The 39 animals reportedly found in such poor condition that the operators of Cat Purr Sanctuary were cited for "possible neglect, no healthcare and lack of food, water and a clean living area last month" are just the latest victims in a national epidemic of animals suffering and dying in "no-kill" facilities.

Institutional animal hoarding has become a troubling trend - and these so-called "rescues" are being raided across the country at an alarming rate. Under pressure to avoid euthanasia at all costs - or risk being vilified by "no-kill" campaigners - some animal shelters acquire more animals than they could ever possibly handle and keep them caged indefinitely, sometimes even for years. Animals are being handed to hoarders and scammers calling themselves "rescues" bya shelters pressured to put statistics before animal protection.

Until "no-kill" is nationally exposed as the pie-in-the-sky marketing slogan that it is, animals will continue to suffer at hoarding "rescues." And law enforcement and animal control officers' time and resources will be spent raiding "no-kills" and seizing scores of neglected and dying animals when they could instead be used to promote humane guardianship and population reduction.  

The humane way to reduce the number of homeless animals in the community is by passing a mandatory spay/neuter ordinance, providing low-cost spay/neuter services, and banning sales of animals by pet shops and backyard breeders. Until these steps are taken, "no-kill" is really only "slow-kill."

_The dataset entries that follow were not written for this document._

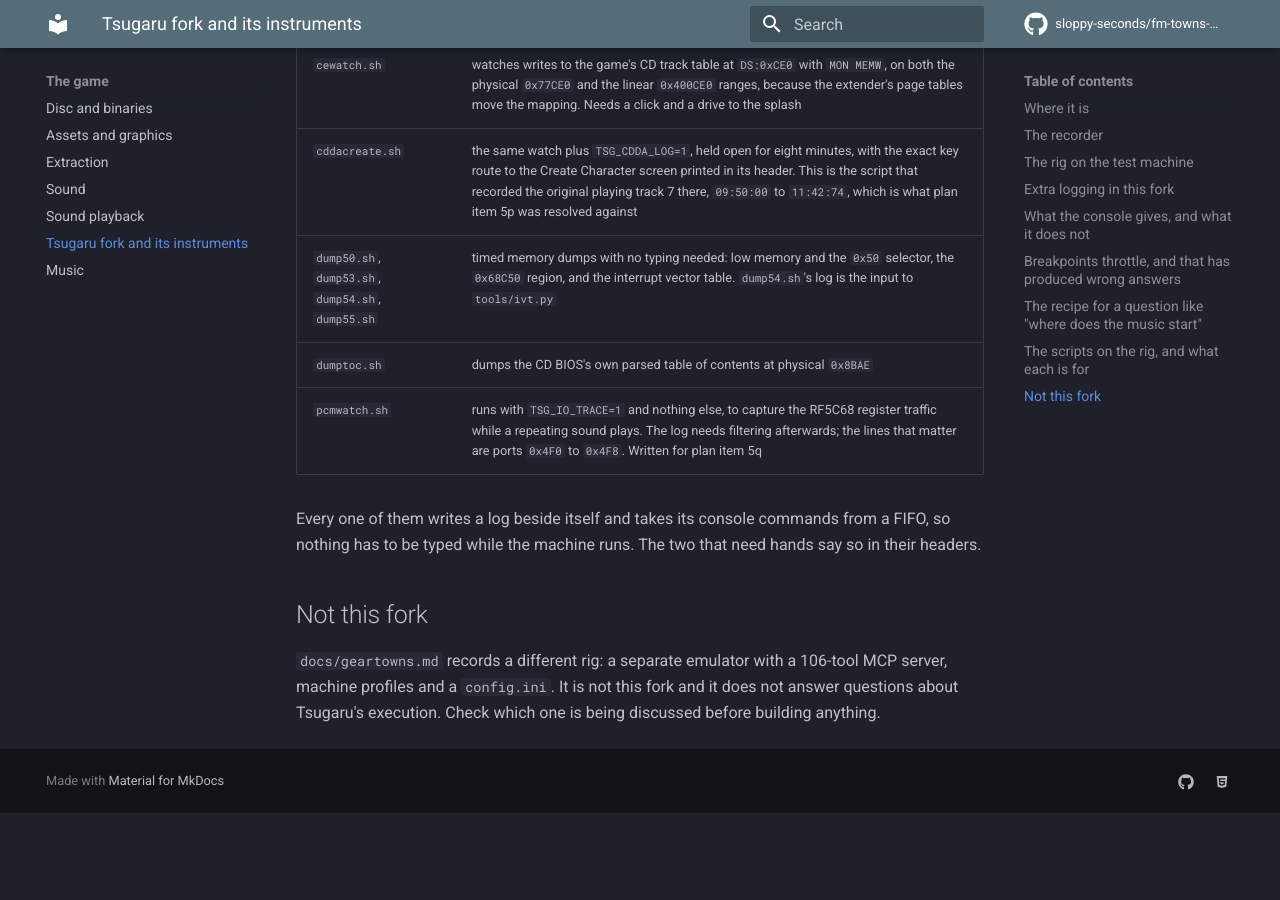
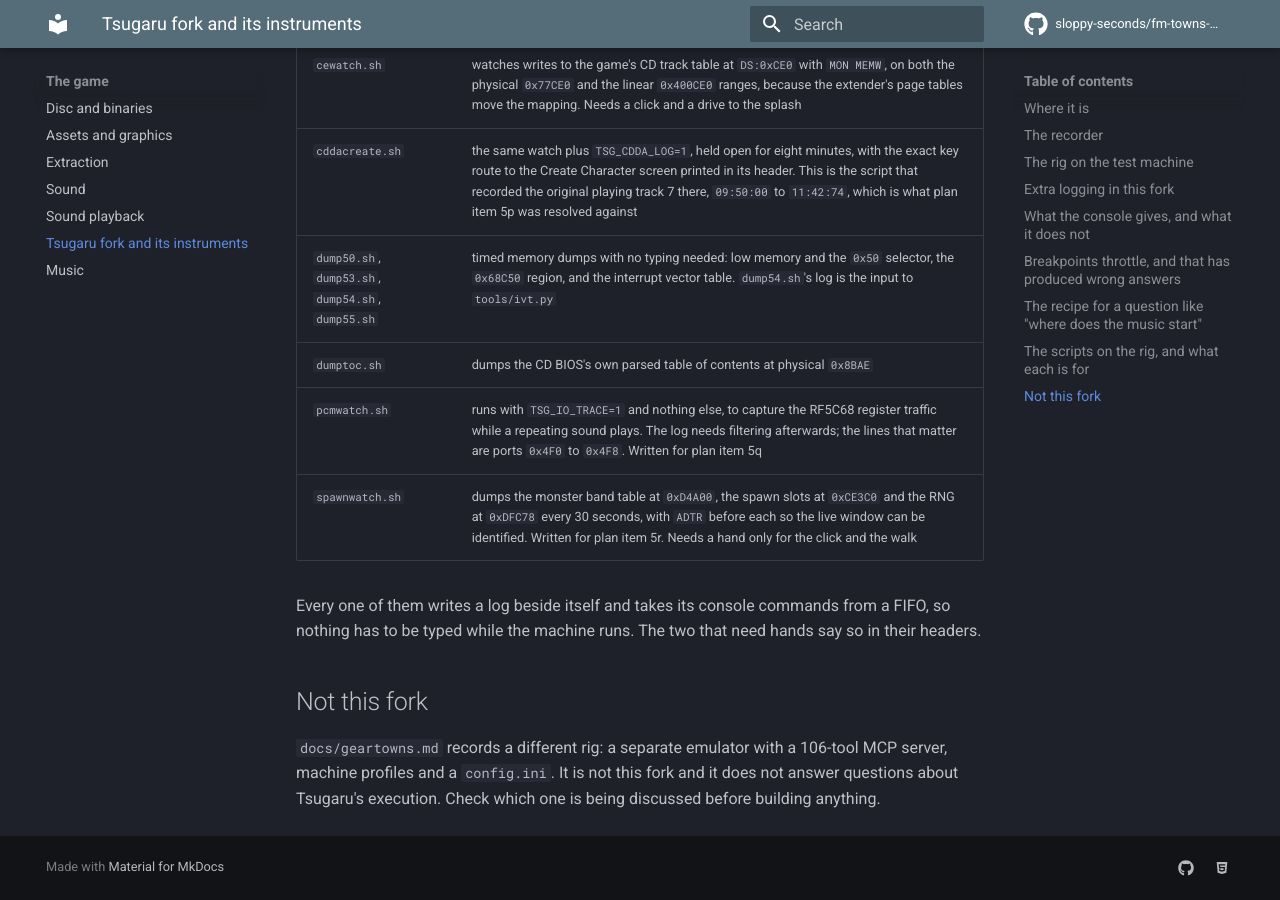
Before and after one commit to sloppy-seconds/fm-towns-ultima, an MkDocs documentation site: the page built from docs/tsugaru-fork.md, in a window 1280 px wide and 900 px high, scrolled down 3753 px. Built offline with MkDocs 1.6.1 and Material for MkDocs 9.7.7, drawn with Linux system fonts in a browser that asks for light colours; comment, search, counter and statistics services are not loaded; before the commit the page ends 4566 px from its top, so only the background shows below that.

Commit message:
docs: list spawnwatch.sh with the other rig scripts
The instrument for plan item 5r now sits on the rig, and an instrument that is not in this table is
one the next session rebuilds. It dumps the monster band table, the spawn slots and the RNG every
thirty seconds, with ADTR before each so the live window can be picked out of the several candidate
addresses.

```diff
--- a/docs/tsugaru-fork.md
+++ b/docs/tsugaru-fork.md
@@ -134,6 +134,7 @@ are listed here because the next session otherwise rebuilds one of them.
 | `dump50.sh`, `dump53.sh`, `dump54.sh`, `dump55.sh` | timed memory dumps with no typing needed: low memory and the `0x50` selector, the `0x68C50` region, and the interrupt vector table. `dump54.sh`'s log is the input to `tools/ivt.py` |
 | `dumptoc.sh` | dumps the CD BIOS's own parsed table of contents at physical `0x8BAE` |
 | `pcmwatch.sh` | runs with `TSG_IO_TRACE=1` and nothing else, to capture the RF5C68 register traffic while a repeating sound plays. The log needs filtering afterwards; the lines that matter are ports `0x4F0` to `0x4F8`. Written for plan item 5q |
+| `spawnwatch.sh` | dumps the monster band table at `0xD4A00`, the spawn slots at `0xCE3C0` and the RNG at `0xDFC78` every 30 seconds, with `ADTR` before each so the live window can be identified. Written for plan item 5r. Needs a hand only for the click and the walk |
 
 Every one of them writes a log beside itself and takes its console commands from a FIFO, so
 nothing has to be typed while the machine runs. The two that need hands say so in their headers.
```
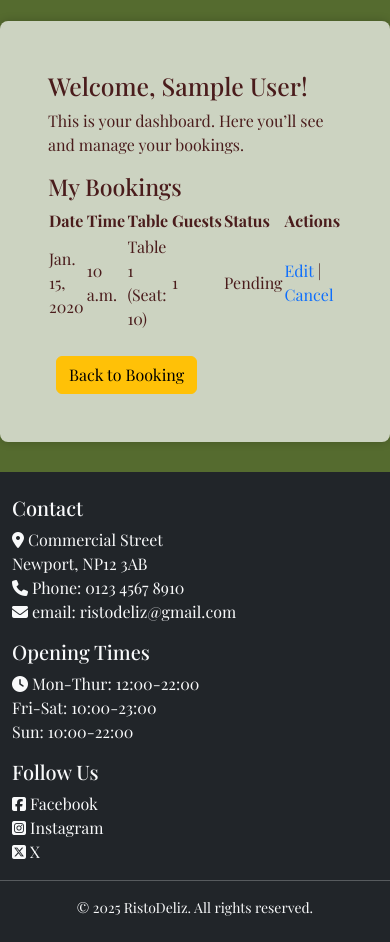
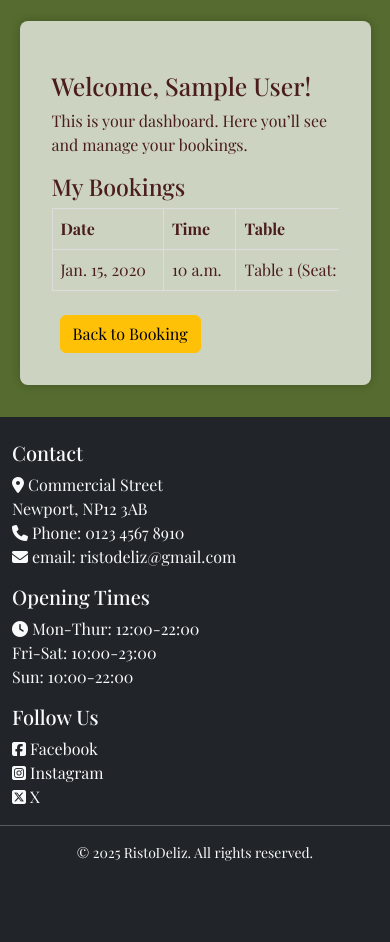
Before and after one commit to jessi25924/risto_deliz, a Django app: page /dashboard/ in a window 390 px wide. Shown: the part 59-1001 px from the top of the page. After the commit the page ends 920 px from the top, so only its background shows below. Run offline with Django 4.2, Linux system fonts and the light colour scheme; a user stored in the database is signed in; tables that the repository leaves empty hold one stand-in row (values such as "Sample post"); some libraries are stand-ins or nearby versions; some web fonts are replaced.

Commit message:
Improve dashboard responsiveness and table

```diff
--- a/booking_table/templates/booking_table/dashboard.html
+++ b/booking_table/templates/booking_table/dashboard.html
@@ -7,7 +7,8 @@
   <h2>Welcome, {{ user.get_full_name|default:user.username }}!</h2>
   <p>This is your dashboard. Here you’ll see and manage your bookings.</p>
    <h3>My Bookings</h3>
-  <table>
+   <div class="table-responsive">
+    <table>
     <tr>
       <th>Date</th><th>Time</th><th>Table</th><th>Guests</th><th>Status</th><th>Actions</th>
     </tr>
@@ -29,6 +30,7 @@
     </tr>
     {% endfor %}
   </table>
+  </div>
   <link class="nav-item"><a href="{% url 'book_table' %}" class="btn btn-warning mt-4 ms-2">Back to Booking</a></link>
 </div>
 
--- a/static/css/styles.css
+++ b/static/css/styles.css
@@ -83,12 +83,12 @@ main .container {
 /* Shared style for all content pages but home */
 .page-wrapper {
     background-color: rgba(255, 255, 255, 0.7);
-    padding: 3rem;
+    padding: 2rem;
     border-radius: 8px;
     box-shadow: 0 0 10px rgba(0, 0, 0, 0.2);
-    max-width: 900px;
-    margin: 30px auto;
-    margin-top: 5rem;
+    max-width: 100%;
+    width: 90%;
+    margin: 5rem auto 2rem auto;
 }
 
 .dashboard-wrapper {
@@ -114,6 +114,24 @@ main .container {
   box-shadow: 0 0 20px rgba(0,0,0,0.2);
   color: #333;
   border-radius: 12px;
+}
+
+/** Table **/
+.table-responsive {
+  overflow-x: auto;
+  width: 100%;
+}
+
+table {
+  width: 100%;
+  border-collapse: collapse;
+  min-width: 600px; /* Ensures mobile can scroll if needed */
+}
+
+table th, table td {
+  padding: 8px;
+  text-align: left;
+  border: 1px solid #ddd;
 }
 
 /* override built-in textarea style*/
```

Teresa Chagrin

Animal Care & Control Specialist

People for the Ethical Treatment of Animals

Norfolk, VA 23510